World Bank recognises Estonia’s success in handling crisis

At his meeting in Washington with World Bank President Robert Zoellick, Foreign Minister Urmas Paet said that Estonia is ready to contribute to the World Bank’s projects more than before with experts on Estonia’s e-state and reform experiences.
Paet stated that the World Bank is the development bank with the widest global range for lending to governments and giving advice on reforms. “Estonia’s IT expertise in the government and private sectors can be used, for example, for e-governing and e-tax systems. We are also offering the World Bank the opportunity to take advantage of the experiences of our IT experts,” he noted.
Zoellick recognised Estonia for coming to terms with the effects of the economic crisis and keeping the state’s budget balanced.
Estonia has been a donor nation to the development co-operation projects of the World Bank since 2006. Paet stressed that when possible, Estonia has always taken the World Bank’s co-operation suggestions into consideration while planning development co-operation. “Estonia has contributed to many World Bank funds.

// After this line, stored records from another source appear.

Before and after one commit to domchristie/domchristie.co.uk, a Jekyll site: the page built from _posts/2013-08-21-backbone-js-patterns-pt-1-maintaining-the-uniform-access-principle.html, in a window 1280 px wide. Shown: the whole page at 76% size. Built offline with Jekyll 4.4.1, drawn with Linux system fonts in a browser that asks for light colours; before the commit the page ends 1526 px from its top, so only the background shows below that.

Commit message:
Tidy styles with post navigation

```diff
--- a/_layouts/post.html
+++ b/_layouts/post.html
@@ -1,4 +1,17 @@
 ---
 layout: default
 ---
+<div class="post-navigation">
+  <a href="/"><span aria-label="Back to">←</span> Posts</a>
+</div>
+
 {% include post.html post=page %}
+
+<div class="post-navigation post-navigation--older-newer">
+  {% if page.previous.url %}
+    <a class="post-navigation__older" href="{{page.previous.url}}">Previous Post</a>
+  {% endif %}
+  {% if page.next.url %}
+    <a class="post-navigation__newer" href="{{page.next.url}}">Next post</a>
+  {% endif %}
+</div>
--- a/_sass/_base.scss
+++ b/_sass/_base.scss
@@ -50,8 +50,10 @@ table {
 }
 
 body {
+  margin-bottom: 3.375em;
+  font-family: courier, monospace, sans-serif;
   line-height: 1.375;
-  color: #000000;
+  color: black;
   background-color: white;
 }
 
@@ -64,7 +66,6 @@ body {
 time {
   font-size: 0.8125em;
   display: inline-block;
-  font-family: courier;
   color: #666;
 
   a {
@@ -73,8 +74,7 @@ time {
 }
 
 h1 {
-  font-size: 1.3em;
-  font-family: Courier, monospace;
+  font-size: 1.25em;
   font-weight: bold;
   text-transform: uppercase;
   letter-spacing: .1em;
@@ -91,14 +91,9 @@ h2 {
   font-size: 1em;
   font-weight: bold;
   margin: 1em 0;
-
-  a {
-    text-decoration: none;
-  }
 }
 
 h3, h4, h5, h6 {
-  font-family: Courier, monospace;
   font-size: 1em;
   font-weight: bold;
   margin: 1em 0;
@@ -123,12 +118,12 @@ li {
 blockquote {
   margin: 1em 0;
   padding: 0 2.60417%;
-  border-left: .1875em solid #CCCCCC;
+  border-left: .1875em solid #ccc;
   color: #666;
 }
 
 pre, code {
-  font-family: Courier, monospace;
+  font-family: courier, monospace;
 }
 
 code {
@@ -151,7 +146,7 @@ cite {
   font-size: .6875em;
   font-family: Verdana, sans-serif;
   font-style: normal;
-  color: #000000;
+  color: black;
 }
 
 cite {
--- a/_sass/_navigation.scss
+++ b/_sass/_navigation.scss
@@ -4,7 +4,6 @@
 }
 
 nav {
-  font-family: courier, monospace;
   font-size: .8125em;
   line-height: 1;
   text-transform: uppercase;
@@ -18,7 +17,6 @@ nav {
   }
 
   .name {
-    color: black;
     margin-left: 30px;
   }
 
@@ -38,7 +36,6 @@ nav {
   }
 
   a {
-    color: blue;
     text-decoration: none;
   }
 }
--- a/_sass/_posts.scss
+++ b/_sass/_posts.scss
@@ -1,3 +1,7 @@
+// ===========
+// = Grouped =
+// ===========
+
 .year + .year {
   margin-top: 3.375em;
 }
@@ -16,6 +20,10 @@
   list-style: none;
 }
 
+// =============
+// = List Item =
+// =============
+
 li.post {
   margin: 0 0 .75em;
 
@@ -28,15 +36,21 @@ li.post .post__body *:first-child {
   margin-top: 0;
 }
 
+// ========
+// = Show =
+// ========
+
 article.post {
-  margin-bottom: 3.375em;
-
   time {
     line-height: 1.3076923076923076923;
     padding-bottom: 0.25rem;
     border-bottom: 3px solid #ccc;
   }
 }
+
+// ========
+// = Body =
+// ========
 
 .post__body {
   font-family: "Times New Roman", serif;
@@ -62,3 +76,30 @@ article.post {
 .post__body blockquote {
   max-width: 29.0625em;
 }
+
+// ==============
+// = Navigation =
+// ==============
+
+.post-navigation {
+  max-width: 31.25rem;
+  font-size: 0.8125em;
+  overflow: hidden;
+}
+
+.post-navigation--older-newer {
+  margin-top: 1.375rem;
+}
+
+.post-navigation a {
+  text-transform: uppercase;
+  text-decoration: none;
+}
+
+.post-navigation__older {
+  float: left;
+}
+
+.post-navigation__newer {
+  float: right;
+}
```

For example, we have given to the International Development Association, the Trust Fund for the Kosovo Sustainable Employment Development Policy, and the Haiti Reconstruction Trust Fund created this year,” said Paet. “Estonia itself has received help from the World Bank and its experts prior to 2000, and for us it is important to be an active donor now, when we can share our own reform experiences and expertise,” he added.
Zoellick stated that Estonia’s experiences with e-state and reform activities are extremely welcome in World Bank projects.
Estonia has been a member of the World Bank since 1992 and has been continuously represented in it since 2000. In the World Bank, Estonia works in close co-operation with the Nordic and Baltic countries. The last time Estonia borrowed money from the World Bank was in 2000 to fund investments in the Estonian highway network. In the 1990s Estonia used loans and technical aid from the World Bank in the agricultural, energy, and health care sectors.

Source: Estonian Review

Inflation influenced by external factors

In April, the price growth continued to be volatile with the prices increasing by 0.5% compared with the previous month. According to the flash estimate, the level is similar to the price increase in the euro area. The year-on-year increase amounted to 2.9%.

A part of the price growth resulted from the lagged impact of increase in oil prices, as motor fuel and thermal energy prices increased.

Food prices increased considerably, supported by growth in global food prices. Also, a seasonal increase in the prices of fresh vegetables has been recorded.

In April, activity in mobile communication services market grew and part of the unexpected increase in voice services prices recorded in March fell back. In April, mobile communication services prices fell by almost 6%.

The fall in services prices reflects subdued domestic price pressures due to weak demand and no change is expected in the near term. According to the forecast of Eesti Pank, the average price increase in 2010 is expected to be 1.3%.

Source: Ülo Kaasik, Head of the Monetary Policy Department of Eesti Pank

Read also: Consumer price index increased in April